copyright action, Urban alleges infringement of four of its
fabric textile designs, numbered UB-4694; UB-4638; UB-4701;
and UB-4672. (See generally First Am. Compl.
(“FAC”).) This is not Urban's only copyright
action in the Central District of California. Other than
Mark-Edwards and the instant case, Urban has also
filed a case titled Urban Textile, Inc. v. Rue 21 Inc.,
et al. (“Rue 21”) (case number
2:16-cv-9155). The defendants in these related actions
overlap to varying degrees with the defendants in the instant
March 31, 2017, the Court entered partial summary judgment
against Urban in Mark-Edwards as to eleven out of
the twelve designs Urban asserted in that case. (See
Order Granting Partial Summ. J., ECF No. 139 in
Mark-Edwards.) The Court based its decision on a
finding that Urban could not, as a matter of law, prove that
it owned valid copyright registrations for the designs at
issue. (See Id. at 5.) This finding was brought
about by the imposition of discovery sanctions. When Urban
refused to produce any information regarding publication, the
Magistrate Judge determined as a matter of law that Urban had
“published” its copyrighted designs prior to
registration as part of an unpublished collection.
(Id.; see also Recomm. of Magistrate Judge
Mumm, ECF No. 136.)
designs in Mark-Edwards overlap with all of the
designs at issue in this case. Because the basis for summary
judgment in Mark-Edwards goes to the registration of
the designs, the Court ordered the parties in this case to
submit supplemental briefing on the possibility of collateral
estoppel. In their supplemental briefing, Defendants argue
convincingly that because the Court already determined in
Mark-Edwards that Urban cannot demonstrate ownership
of valid copyright registrations for the designs at issue, it
should reach the same result in the present case. (Def. Supp.
Br. 1, ECF No. 78.) Urban did not address the collateral
estoppel issue but instead asked the Court to stay the
instant case pending the resolution of Mark-Edwards
on appeal to the Ninth Circuit. (Pl. Supp. Br. 1, ECF No.
courts will not relitigate issues in a second action that
have already been litigated-and were necessary to the
outcome-in a prior action.
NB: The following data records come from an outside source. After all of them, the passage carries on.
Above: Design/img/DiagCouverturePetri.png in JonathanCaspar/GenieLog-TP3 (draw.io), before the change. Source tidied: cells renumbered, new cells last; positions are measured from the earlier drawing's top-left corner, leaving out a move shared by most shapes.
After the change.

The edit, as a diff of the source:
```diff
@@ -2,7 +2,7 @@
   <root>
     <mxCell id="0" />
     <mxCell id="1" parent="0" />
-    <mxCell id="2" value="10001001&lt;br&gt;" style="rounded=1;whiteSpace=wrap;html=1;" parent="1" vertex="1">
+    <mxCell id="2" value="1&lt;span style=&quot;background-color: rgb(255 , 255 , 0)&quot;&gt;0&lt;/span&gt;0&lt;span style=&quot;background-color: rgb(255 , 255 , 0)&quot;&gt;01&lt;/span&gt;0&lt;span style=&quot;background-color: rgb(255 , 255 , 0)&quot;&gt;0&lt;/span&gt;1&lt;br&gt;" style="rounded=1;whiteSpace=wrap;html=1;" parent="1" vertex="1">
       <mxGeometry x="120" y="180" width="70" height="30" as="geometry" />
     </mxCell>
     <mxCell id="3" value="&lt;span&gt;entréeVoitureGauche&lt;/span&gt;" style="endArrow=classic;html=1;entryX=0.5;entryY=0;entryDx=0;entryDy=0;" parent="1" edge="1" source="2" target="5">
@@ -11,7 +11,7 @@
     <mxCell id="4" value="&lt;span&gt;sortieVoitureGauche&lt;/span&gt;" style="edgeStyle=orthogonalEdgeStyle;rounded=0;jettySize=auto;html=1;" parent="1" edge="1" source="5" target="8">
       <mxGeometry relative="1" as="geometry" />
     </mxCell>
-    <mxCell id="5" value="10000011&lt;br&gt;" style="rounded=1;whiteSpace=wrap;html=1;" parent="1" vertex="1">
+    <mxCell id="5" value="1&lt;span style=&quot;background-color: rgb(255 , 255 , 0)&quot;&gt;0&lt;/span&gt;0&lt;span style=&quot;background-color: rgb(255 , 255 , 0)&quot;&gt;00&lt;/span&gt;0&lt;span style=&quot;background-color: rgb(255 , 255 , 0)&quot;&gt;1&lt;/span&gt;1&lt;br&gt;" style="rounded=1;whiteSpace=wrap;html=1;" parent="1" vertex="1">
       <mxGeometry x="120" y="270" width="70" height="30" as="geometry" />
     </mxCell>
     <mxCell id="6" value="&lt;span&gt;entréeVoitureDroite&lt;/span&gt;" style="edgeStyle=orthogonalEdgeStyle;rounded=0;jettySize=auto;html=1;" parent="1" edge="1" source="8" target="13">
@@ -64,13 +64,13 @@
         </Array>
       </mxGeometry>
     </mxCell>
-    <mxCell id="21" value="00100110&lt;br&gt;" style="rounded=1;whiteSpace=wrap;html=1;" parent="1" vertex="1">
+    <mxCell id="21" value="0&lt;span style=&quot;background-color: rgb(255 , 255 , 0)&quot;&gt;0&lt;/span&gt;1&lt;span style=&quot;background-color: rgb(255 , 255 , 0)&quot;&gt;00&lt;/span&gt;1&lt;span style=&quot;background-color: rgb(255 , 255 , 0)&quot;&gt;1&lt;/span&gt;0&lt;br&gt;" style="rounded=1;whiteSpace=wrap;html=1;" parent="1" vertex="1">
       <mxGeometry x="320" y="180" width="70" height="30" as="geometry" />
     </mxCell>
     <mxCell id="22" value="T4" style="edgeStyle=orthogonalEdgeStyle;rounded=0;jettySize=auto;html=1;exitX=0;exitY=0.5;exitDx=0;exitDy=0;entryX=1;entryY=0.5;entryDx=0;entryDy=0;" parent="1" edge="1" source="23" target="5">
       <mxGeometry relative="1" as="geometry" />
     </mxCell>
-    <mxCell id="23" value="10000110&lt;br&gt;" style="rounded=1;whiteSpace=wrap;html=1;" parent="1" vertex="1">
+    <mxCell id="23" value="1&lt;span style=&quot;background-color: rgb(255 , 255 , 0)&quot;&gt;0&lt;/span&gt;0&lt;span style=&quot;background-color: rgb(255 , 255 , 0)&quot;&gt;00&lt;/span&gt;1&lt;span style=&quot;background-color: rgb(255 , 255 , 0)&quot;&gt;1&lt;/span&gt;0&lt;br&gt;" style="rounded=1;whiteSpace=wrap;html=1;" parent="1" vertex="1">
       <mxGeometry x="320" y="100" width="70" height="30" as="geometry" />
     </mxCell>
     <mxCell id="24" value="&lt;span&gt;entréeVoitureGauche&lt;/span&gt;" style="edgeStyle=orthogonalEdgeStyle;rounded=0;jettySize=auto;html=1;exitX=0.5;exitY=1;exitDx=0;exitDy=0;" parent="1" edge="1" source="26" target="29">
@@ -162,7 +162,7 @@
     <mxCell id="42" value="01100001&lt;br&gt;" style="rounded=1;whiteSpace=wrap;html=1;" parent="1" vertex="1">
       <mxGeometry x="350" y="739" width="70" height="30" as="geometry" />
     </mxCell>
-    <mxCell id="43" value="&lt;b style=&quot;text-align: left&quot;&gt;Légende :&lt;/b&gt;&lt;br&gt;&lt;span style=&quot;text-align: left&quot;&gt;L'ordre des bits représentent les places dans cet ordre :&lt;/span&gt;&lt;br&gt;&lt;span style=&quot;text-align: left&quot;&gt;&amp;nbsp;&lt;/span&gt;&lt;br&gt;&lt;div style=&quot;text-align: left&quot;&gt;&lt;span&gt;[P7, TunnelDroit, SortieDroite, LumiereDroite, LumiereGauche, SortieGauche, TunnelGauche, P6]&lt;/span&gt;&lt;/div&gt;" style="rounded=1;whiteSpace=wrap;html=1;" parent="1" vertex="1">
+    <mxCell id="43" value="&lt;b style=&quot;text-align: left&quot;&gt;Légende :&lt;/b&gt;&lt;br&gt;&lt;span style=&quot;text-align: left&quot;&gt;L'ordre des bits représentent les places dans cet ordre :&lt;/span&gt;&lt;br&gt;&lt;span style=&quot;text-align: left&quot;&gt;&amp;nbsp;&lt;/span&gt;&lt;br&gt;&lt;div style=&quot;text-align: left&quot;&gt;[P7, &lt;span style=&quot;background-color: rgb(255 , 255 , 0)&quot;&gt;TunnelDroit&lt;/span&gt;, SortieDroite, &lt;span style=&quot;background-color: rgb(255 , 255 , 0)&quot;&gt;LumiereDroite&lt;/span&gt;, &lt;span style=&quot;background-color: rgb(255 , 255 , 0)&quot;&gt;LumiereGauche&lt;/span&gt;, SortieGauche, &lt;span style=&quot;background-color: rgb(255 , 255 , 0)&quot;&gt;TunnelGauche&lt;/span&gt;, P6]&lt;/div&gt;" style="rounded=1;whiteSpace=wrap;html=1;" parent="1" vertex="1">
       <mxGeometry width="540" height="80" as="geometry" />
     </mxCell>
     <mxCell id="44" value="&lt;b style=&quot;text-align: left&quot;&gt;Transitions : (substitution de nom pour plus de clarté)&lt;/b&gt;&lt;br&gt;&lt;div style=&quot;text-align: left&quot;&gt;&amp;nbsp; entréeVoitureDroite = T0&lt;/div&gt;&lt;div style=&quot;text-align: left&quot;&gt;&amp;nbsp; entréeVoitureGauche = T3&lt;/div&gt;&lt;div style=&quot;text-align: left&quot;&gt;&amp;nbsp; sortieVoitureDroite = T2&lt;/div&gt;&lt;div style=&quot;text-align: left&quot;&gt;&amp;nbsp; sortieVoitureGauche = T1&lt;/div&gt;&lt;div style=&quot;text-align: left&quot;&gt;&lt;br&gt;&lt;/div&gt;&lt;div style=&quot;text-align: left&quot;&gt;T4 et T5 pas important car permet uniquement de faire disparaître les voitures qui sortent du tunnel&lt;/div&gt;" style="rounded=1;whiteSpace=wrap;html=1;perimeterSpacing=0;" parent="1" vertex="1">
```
Parklane Hosiery Co.,
Inc. v. Shore, 439 U.S. 322, 326 n.5 (1979). This
doctrine, called “issue preclusion, ” applies
(1) the issue necessarily decided at the previous proceeding
is identical to the one which is sought to be relitigated;
(2) the first proceeding ended with a final judgment on the
merits; and (3) the party against whom [issue preclusion] is
asserted was a party or in privity with a party at the first
Paulo v. Holder, 669 F.3d 911, 917 (9th Cir. 2011)
(brackets in original; quoting Hydranautics v. FilmTec
Corp., 204 F.3d 880, 885 (9th Cir. 2000). Moreover,
invocation of claim preclusion requires that the first
adjudication offered a “full and fair opportunity to
litigate.” Garity v. APWU Nat'l Labor
Org., 828 F.3d 848, 859 (9th Cir. 2016) (quoting
Kremer v. Chem. Constr. Corp., 456 U.S. 461, 481
& n.22 (1982)).
their motion for partial summary judgment, Defendants request
that the Court enter judgment as to designs UB-4701 and
UB-4694. (Mot. for Partial Summ. J. 1.) However, as discussed
below, the Court finds that summary judgment is appropriate
not only ...